Despite the nation’s growing acceptance of marijuana, police in the Philadelphia suburbs and South Jersey are making more pot arrests, reports the Philadelphia Inquirer. Officers in the four suburban Pennsylvania counties next to Philadelphia arrested 3,100 people for marijuana possession last year, an 11 percent increase over the year before. In Burlington, Camden, and Gloucester counties in New Jersey, pot arrests jumped 40 percent from 2015 to 2016. The Inquirer’s review shows that African Americans make up an increasing share of those facing pot charges. Blacks are an estimated 40 percent of those arrested for marijuana in the region, even though they make up only 12 percent of the combined population of South Jersey and the city’s Pennsylvania suburbs.
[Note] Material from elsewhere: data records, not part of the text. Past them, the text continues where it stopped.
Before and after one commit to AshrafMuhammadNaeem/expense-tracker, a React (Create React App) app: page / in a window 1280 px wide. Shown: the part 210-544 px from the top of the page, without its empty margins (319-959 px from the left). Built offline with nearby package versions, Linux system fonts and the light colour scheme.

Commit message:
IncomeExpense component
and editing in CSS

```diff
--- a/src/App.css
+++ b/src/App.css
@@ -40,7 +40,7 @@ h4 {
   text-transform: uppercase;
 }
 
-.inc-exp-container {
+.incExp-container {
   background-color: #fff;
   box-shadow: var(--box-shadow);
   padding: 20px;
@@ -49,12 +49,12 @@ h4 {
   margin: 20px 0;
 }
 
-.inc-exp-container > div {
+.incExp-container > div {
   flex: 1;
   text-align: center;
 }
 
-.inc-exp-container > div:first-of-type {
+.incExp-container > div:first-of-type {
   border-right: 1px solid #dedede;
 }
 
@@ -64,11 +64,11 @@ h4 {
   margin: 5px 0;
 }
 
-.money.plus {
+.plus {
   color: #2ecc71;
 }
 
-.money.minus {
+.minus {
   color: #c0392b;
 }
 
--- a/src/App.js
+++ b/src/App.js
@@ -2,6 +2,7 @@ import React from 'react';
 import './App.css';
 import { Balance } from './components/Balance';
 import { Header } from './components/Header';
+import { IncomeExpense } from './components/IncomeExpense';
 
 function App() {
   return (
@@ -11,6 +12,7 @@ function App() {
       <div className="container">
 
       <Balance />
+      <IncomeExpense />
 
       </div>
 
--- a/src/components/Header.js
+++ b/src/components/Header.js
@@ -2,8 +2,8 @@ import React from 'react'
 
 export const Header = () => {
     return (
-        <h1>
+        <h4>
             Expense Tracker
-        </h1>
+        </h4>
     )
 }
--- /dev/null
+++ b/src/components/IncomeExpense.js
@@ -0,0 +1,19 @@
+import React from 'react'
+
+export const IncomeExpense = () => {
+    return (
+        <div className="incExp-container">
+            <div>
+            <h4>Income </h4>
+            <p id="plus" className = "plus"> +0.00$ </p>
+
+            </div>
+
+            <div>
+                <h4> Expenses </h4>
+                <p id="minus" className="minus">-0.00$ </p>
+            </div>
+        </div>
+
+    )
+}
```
Police, prosecutors, and defense lawyers offer a range of explanations for the surge in marijuana arrests, which can saddle people with criminal records, hefty fines and legal bills, a suspended driver’s license, and trouble with employers. In both Pennsylvania and New Jersey, recent state Supreme Court rulings have made it easier for police to search for marijuana. The high courts in both states have decreed that police only need smell the pungent odor of weed to conduct an immediate search — without the need for a warrant from the judge. “It opened the floodgates,” said Eric Morrell, a New Jersey defense lawyer. Some police commanders say they have stepped up drug enforcement to tackle the opioid epidemic, and marijuana arrests are up accordingly. Others say that the growing cultural acceptance of pot has, ironically, helped fuel the boom in arrests because people have become more flagrant in its use.